Hello and thank you for entrusting me to assist you. My name is ***** ***** I will do everything I can to answer your question. Although it is very courteous for an employee to give advanced notice of their departure, the law does not obligate them to, so and does not confer upon an employee who chooses to give notice any special privileges or rights. All of this means that even though an employee gives advanced notice that they will be leaving, an employer is under no obligation to keep an "at will
" employee employed until the date they say they say they will be gone barring an agreement to the contrary. Otherwise, if you think that logically through, an employee could theoretically give "one month's notice," or "one year's notice" and then be guaranteed employment (and wages
) for that length of time.It is an unfortunate reality, but very often managers will terminate employees who give advanced notice on the spot. They reason it is sometimes better to let employees who are planning to leave anyway go immediately, since (or so the argument goes), they will not be as productive in their final weeks because they know they are leaving, they might sour the morale of other workers, or might misappropriate company files.
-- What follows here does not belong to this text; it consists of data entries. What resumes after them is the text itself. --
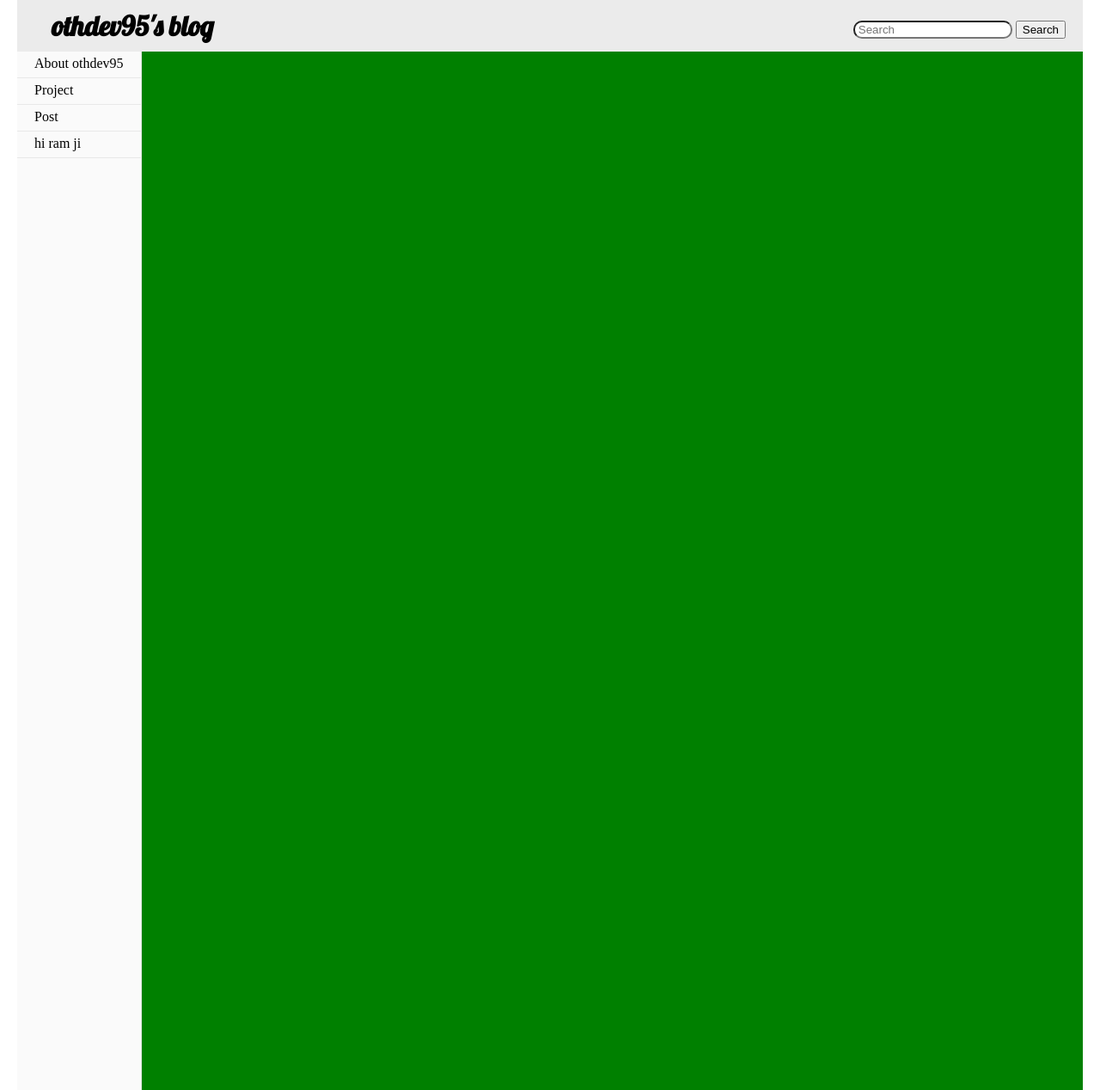
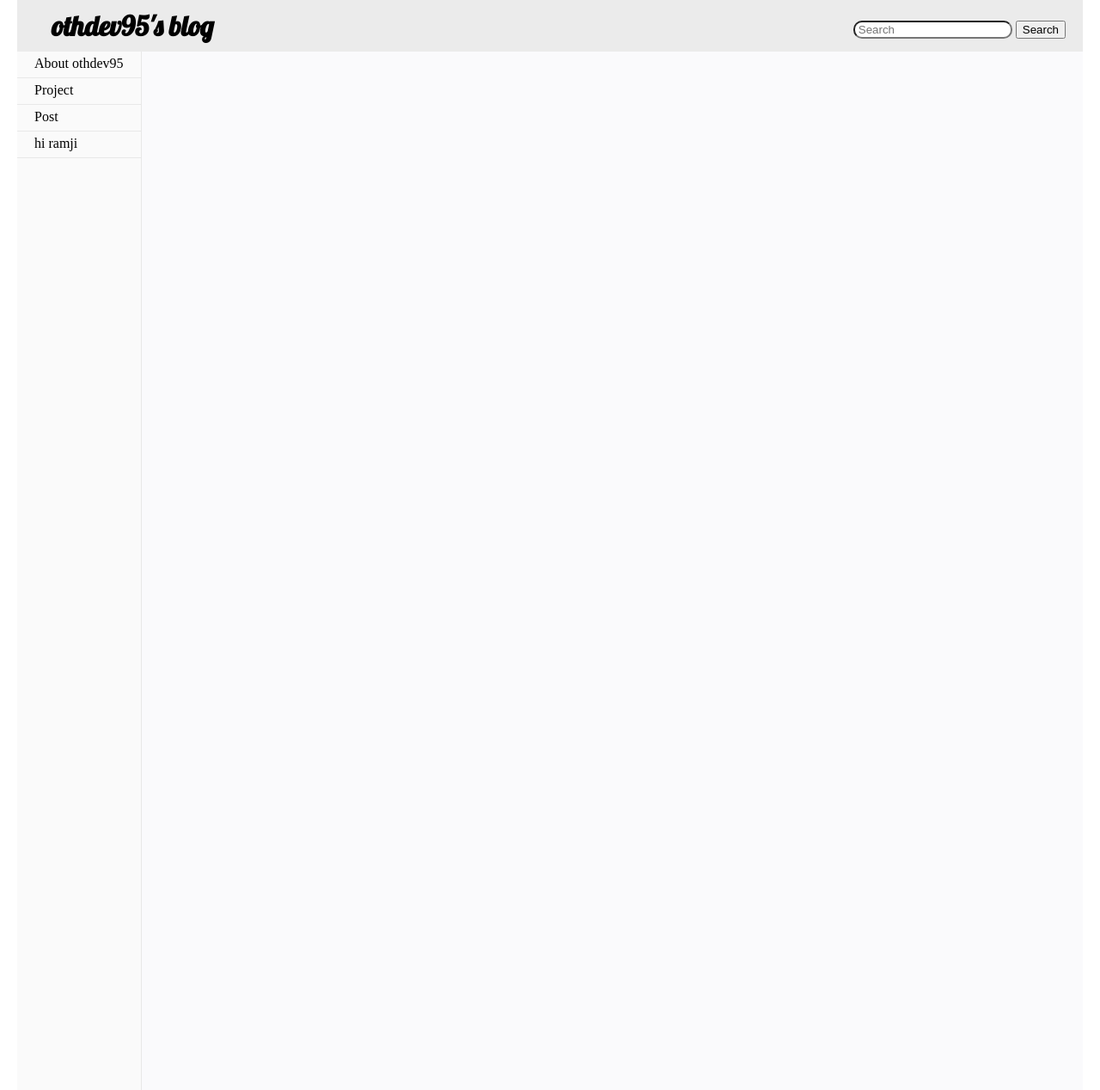
Before and after one commit to ohtaehyun/djangoTest, a Django app: template blog/templates/blog/post_list.html in a window 1280 px wide. Shown: the whole page at 86% size. Run offline with Django 3.2, Linux system fonts and the light colour scheme; the template is opened without the code that fills it, so the values that code supplies are empty; parts of the project's set-up code (start-up, migrations or seed data) failed here and were passed over; some libraries are stand-ins or nearby versions.

Commit message:
add some urls and template

```diff
--- a/blog/static/wtf/base.css
+++ b/blog/static/wtf/base.css
@@ -2,7 +2,7 @@
 *::before,
 *::after {
   box-sizing: border-box;
-  margin:0;
+  margin: 0;
 }
 
 html,
@@ -38,7 +38,8 @@ a {
   color: black;
   display: block;
 }
-p {
+p,
+h4 {
   display: inline-block;
 }
 
@@ -58,11 +59,15 @@ p {
 
 /* Main */
 .main {
-  background-color: green;
+  position: relative;
+  background-color: #fafafc;
   height: 100%;
 }
 
 .nav-bar {
+  position: absolute;
+  left: 0;
+  bottom: 0;
   background: #fafafa;
   display: inline-block;
   border-right: 1px solid rgba(0, 0, 0, 0.07);
@@ -92,12 +97,15 @@ p {
 }
 
 .content {
-  width: 70%;
+  margin-top: 40px;
+  margin-left: 200px;
+  width: 60%;
   display: inline-block;
 }
 
 /* Footer */
 .footer {
+  text-align: right;
   padding: 20px;
-  background-color: rgba(0, 0, 0, 0.19);
+  background-color: rgba(0, 0, 0, 0.08);
 }
--- a/blog/templates/blog/base.html
+++ b/blog/templates/blog/base.html
@@ -3,11 +3,15 @@
 {% load static %}
 <html lang="ko" dir="ltr">
   <head>
-    <meta charset="utf-8">
+    <meta charset="utf-8" />
     <title>othDev95's blog</title>
-        <link href='//fonts.googleapis.com/css?family=Lobster&subset=latin,latin-ext' rel='stylesheet' type='text/css'>
-        <link rel="stylesheet" href="{% static 'wtf/base.css' %}">
-        <meta name="viewport" content="width=device-width, initial-scale=1">
+    <link
+      href="//fonts.googleapis.com/css?family=Lobster&subset=latin,latin-ext"
+      rel="stylesheet"
+      type="text/css"
+    />
+    <link rel="stylesheet" href="{% static 'wtf/base.css' %}" />
+    <meta name="viewport" content="width=device-width, initial-scale=1" />
   </head>
   <body>
     <div class="container">
@@ -22,26 +26,26 @@
       <main class="main">
         <div class="nav-bar">
           <ul class="nav-ul">
-            <li class="nav-item"><a href="">About othdev95</a></li>
+            <li class="nav-item"><a href="/about_me">About othdev95</a></li>
             <div class="divider"></div>
-            <li class="nav-item"><a href="">Project</a></li>
+            <li class="nav-item"><a href="/project">Project</a></li>
             <div class="divider"></div>
-            <li class="nav-item"><a href="">Post</a></li>
+            <li class="nav-item"><a href="/post_list">Post</a></li>
             <div class="divider"></div>
-            <li class="nav-item"><a href="">hi ram ji</a></li>
+            <li class="nav-item"><a href="/hi_ramji">hi ramji</a></li>
             <div class="divider"></div>
           </ul>
         </div>
 
         <div class="content">
-          {% block content %}
-          {% endblock %}
+          {% block content %} {% endblock %}
         </div>
-
       </main>
 
       <footer class=" footer">
         <p>© 2019 All Rights Reserved.</p>
+        <br />
+        <p>contact: othdev95@gmail.com</p>
       </footer>
     </div>
   </body>
--- a/blog/templates/blog/post_list.html
+++ b/blog/templates/blog/post_list.html
@@ -1,33 +1,44 @@
 <!DOCTYPE html>
-{% extends 'blog/base.html' %}
-{% load static %}
+{% extends 'blog/base.html' %} {% load static %}
 
 <html lang="en" dir="ltr">
   <head>
-    <meta charset="utf-8">
+    <meta charset="utf-8" />
     <title></title>
-    <link rel="stylesheet" href="//fonts.googleapis.com/css?family=Lobster&subset=latin,latin-ext" type="text/css">
-    <link rel="stylesheet" href="{% static 'wtf/base.css' %}">
-
+    <link
+      rel="stylesheet"
+      href="//fonts.googleapis.com/css?family=Lobster&subset=latin,latin-ext"
+      type="text/css"
+    />
+    <link rel="stylesheet" href="{% static 'wtf/base.css' %}" />
   </head>
 
   <body>
     <div>
-      {% block content %}
-      {% for post in posts %}
+      {% block content %} {% for post in posts %}
       <div class="post">
-        <h1><a href="{% url 'post_detail' pk=post.pk }">{{ post.title }}</a></h1>
-        <p>{{post.published_date|linebreaksbr }} 작성</p>
+        <h1>
+          <a href="{% url 'post_detail' pk=post.pk }">{{ post.title }}</a>
+        </h1>
+        <p>{{ post.published_date | linebreaksbr }} 작성</p>
       </div>
-      {% endfor %}
-      {% endblock %}
+      {% endfor %} {% endblock %}
     </div>
 
-
-
-
-    <script src="https://code.jquery.com/jquery-3.3.1.slim.min.js" integrity="sha384-q8i/X+965DzO0rT7abK41JStQIAqVgRVzpbzo5smXKp4YfRvH+8abtTE1Pi6jizo" crossorigin="anonymous"></script>
-    <script src="https://cdnjs.cloudflare.com/ajax/libs/popper.js/1.14.7/umd/popper.min.js" integrity="sha384-UO2eT0CpHqdSJQ6hJty5KVphtPhzWj9WO1clHTMGa3JDZwrnQq4sF86dIHNDz0W1" crossorigin="anonymous"></script>
-    <script src="https://stackpath.bootstrapcdn.com/bootstrap/4.3.1/js/bootstrap.min.js" integrity="sha384-JjSmVgyd0p3pXB1rRibZUAYoIIy6OrQ6VrjIEaFf/nJGzIxFDsf4x0xIM+B07jRM" crossorigin="anonymous"></script>
+    <script
+      src="https://code.jquery.com/jquery-3.3.1.slim.min.js"
+      integrity="sha384-q8i/X+965DzO0rT7abK41JStQIAqVgRVzpbzo5smXKp4YfRvH+8abtTE1Pi6jizo"
+      crossorigin="anonymous"
+    ></script>
+    <script
+      src="https://cdnjs.cloudflare.com/ajax/libs/popper.js/1.14.7/umd/popper.min.js"
+      integrity="sha384-UO2eT0CpHqdSJQ6hJty5KVphtPhzWj9WO1clHTMGa3JDZwrnQq4sF86dIHNDz0W1"
+      crossorigin="anonymous"
+    ></script>
+    <script
+      src="https://stackpath.bootstrapcdn.com/bootstrap/4.3.1/js/bootstrap.min.js"
+      integrity="sha384-JjSmVgyd0p3pXB1rRibZUAYoIIy6OrQ6VrjIEaFf/nJGzIxFDsf4x0xIM+B07jRM"
+      crossorigin="anonymous"
+    ></script>
   </body>
 </html>
--- a/blog/urls.py
+++ b/blog/urls.py
@@ -2,7 +2,11 @@ from django.urls import path
 from . import views
 
 urlpatterns=[
-    path('',views.post_list, name='post_list'),
+    path('',views.about_me, name='about_me'),
+    path('about_me',views.about_me, name='about_me'),
+    path('project', views.project, name='project'),
+    path('post_list',views.post_list, name='post_list'),
     path('post/<int: pk>/', views.post_detail, name='post_detail'),
+    path('hi_ramji', views.hi_ramji, name='hi_ramji')
 
 ]
```
Also changed, not shown: blog/templates/blog/about_me.html (added, +17 -0 lines), blog/templates/blog/hi_ramji.html (added, +20 -0 lines), blog/templates/blog/project.html (added, +18 -0 lines), blog/views.py (+9 -0 lines).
Certainly I am not suggesting that you would do any of these things, but this explains the possible rationale and totally lawful motivations that an employer might have for terminating an employee who gives notice before their proposed departure date. An employee who is terminated prior to the date they give as their last day is entitled to compensation for the hours they actually worked in the pay period
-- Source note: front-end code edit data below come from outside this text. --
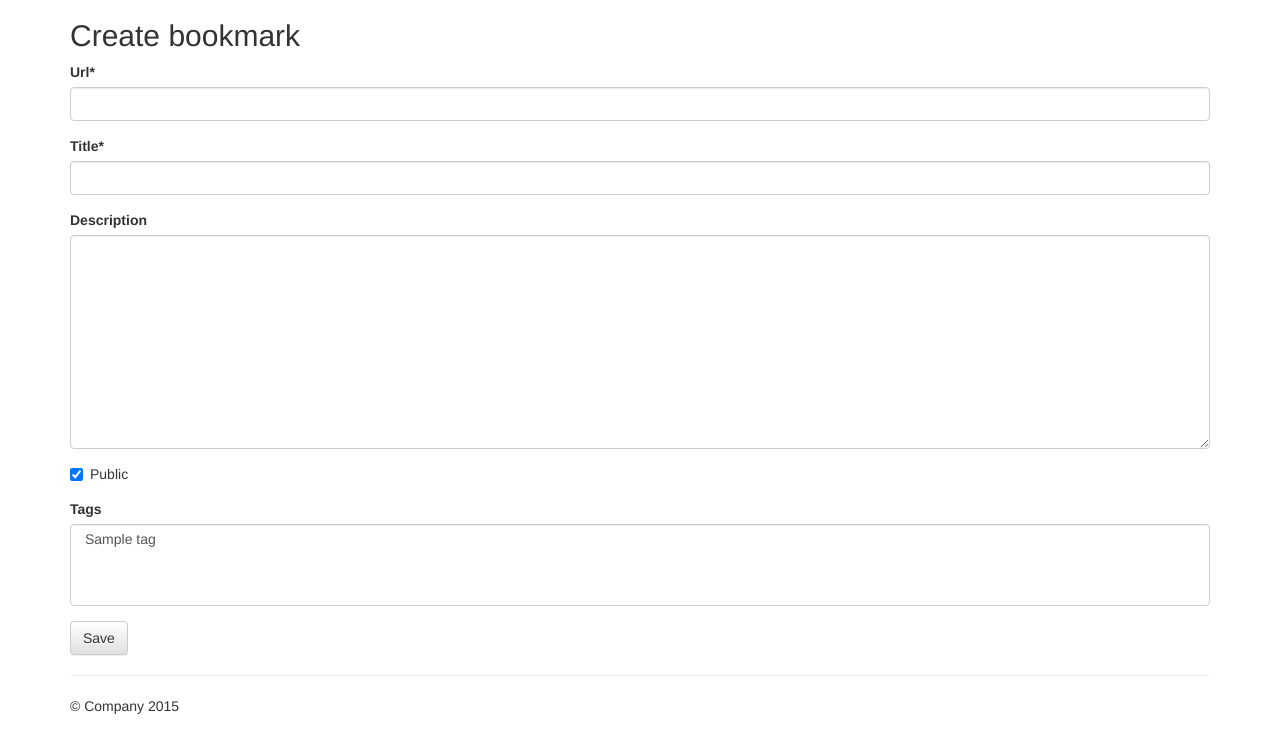
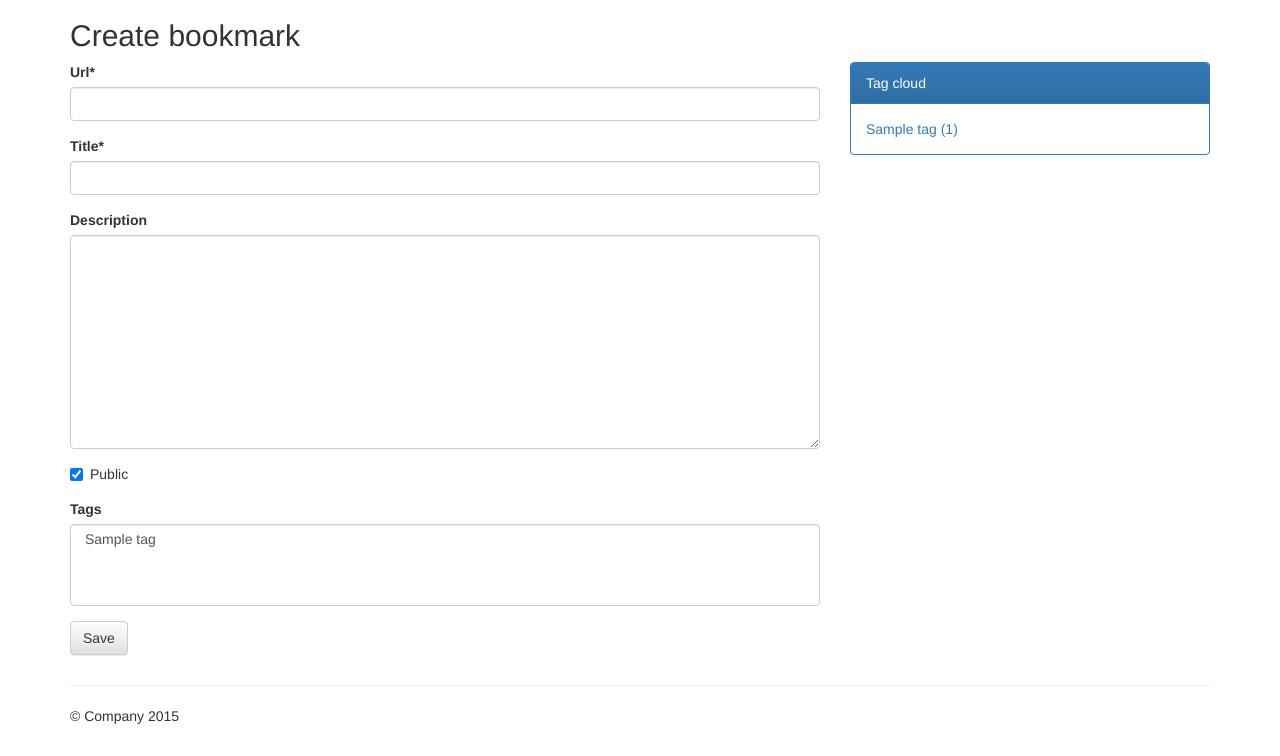
Before and after one commit to f4bioss/django_marcador, a Django app: page /create/ in a window 1280 px wide. Shown: the part 51-807 px from the top of the page. Before the commit the page ends 765 px from the top, so only its background shows below. Run offline with Django 3.2, Linux system fonts and the light colour scheme; a user stored in the database is signed in; tables that the repository leaves empty hold one stand-in row (values such as "Sample post"); parts of the project's set-up code (start-up, migrations or seed data) failed here and were passed over; some libraries are stand-ins or nearby versions.

Commit message:
Add custom template tags

```diff
--- a/marcador/templates/marcador/bookmark_user.html
+++ b/marcador/templates/marcador/bookmark_user.html
@@ -1,4 +1,5 @@
 {% extends "marcador/bookmark_list.html" %}
+{% load marcador_tags %}
 
 {% block title %}{{ owner.username }}'s bookmarks{% endblock %}
 
@@ -7,3 +8,7 @@
         <small>{{ bookmarks.count }} bookmarks in total</small>
     </h2>
 {% endblock %}
+
+{% block sidebar %}
+  {% tagcloud owner %}
+{% endblock %}
--- /dev/null
+++ b/marcador/templatetags/marcador_tags.py
@@ -0,0 +1,28 @@
+from django import template
+from django.core.urlresolvers import reverse
+from django.db import models
+from django.utils.html import format_html_join
+
+from ..models import Tag
+
+
+register = template.Library()
+
+
+@register.simple_tag(takes_context=True)
+def tagcloud(context, owner=None):
+    url = reverse('marcador_bookmark_list')
+    filters = {'bookmark__is_public': True}
+
+    if owner is not None:
+        url = reverse('marcador_bookmark_user',
+            kwargs={'username': owner.username})
+        filters['bookmark__owner'] = owner
+    if context['user'] == owner:
+        del filters['bookmark__is_public']
+
+    tags = Tag.objects.filter(**filters)
+    tags = tags.annotate(count=models.Count('bookmark'))
+    tags = tags.order_by('name').values_list('name', 'count')
+    fmt = '<a href="%s?tag={0}">{0} ({1})</a>' % url
+    return format_html_join(', ', fmt, tags)
--- a/marcador/views.py
+++ b/marcador/views.py
@@ -8,6 +8,8 @@ from models import Bookmark
 
 def bookmark_list(request):
     bookmarks = Bookmark.public.all()
+    if request.GET.get('tag'):
+        bookmarks = bookmarks.filter(tags__name=request.GET['tag'])
     context = {'bookmarks': bookmarks}
     return render(request, 'marcador/bookmark_list.html', context)
 
@@ -17,6 +19,8 @@ def bookmark_user(request, username):
         bookmarks = user.bookmarks.all()
     else:
         bookmarks = Bookmark.public.filter(owner__username=username)
+    if  request.GET.get('tag'):
+        bookmarks = bookmarks.filter(tags__name=request.GET['tag'])
     context = {'bookmarks': bookmarks, 'owner': user}
     return render(request, 'marcador/bookmark_user.html', context)
 
--- a/templates/base.html
+++ b/templates/base.html
@@ -1,4 +1,4 @@
-{% load staticfiles %}
+{% load staticfiles marcador_tags %}
 <!doctype html>
 <!--[if lt IE 7]>      <html class="no-js lt-ie9 lt-ie8 lt-ie7" lang=""> <![endif]-->
 <!--[if IE 7]>         <html class="no-js lt-ie9 lt-ie8" lang=""> <![endif]-->
@@ -43,19 +43,32 @@
           {% block toggle_login %}
           {% include "toggle_login.html" %}
           {% endblock %}
-
         </div><!--/.navbar-collapse -->
       </div>
     </nav>
 
 
     <div class="container">
-      <div>
-          {% block heading %}{% endblock %}
+      <div class="row">
+          <div class="col-md-12">
+              {% block heading %}{% endblock %}
+          </div>
       </div>
-      <div>
-          {%  block content %}{% endblock %}
-
+      <div class="row">
+          <div class="col-md-8">
+              {%  block content %}{% endblock %}
+          </div>
+          <div class="col-md-4">
+              <div class="panel panel-primary">
+                  <div class="panel-heading">Tag cloud</div>
+                  <div class="panel-body">
+                  {% block sidebar %}
+                      {% tagcloud %}
+                  {% endblock %}
+                  </div>
+              </div>
+          </div>
+      </div>
       <hr>
 
       <footer>
```
Also changed, not shown: marcador/templatetags/__init__.py (added).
before they were let go, but no more. A promise to pay through the two weeks would not change this, as such a promise would be gratuitous (not in exchange for anything) and thus not enforceable as a contract. As for commissions, your commission agreement should specify whether you are entitled to commissions on deals that you made which do not go through until after you leave the company. If your agreement does not specify this, the general rule is that commissions on deals made by an employee which "close" after the employee leaves are payable to the employee when the company receives payment. I hope that you find this information helpful. Please do not hesitate to let me know if you have any questions or concerns regarding the above and I will be more than happy to assist you further.If you do not require any further assistance, please be so kind as to provide a positive rating of my service so that I may receive credit for assisting you. Very best wishes moving forward.* Disclaimer *Just Answer is a venue for informational and educational purposes only. No attorney-client relationship is formed by these communications.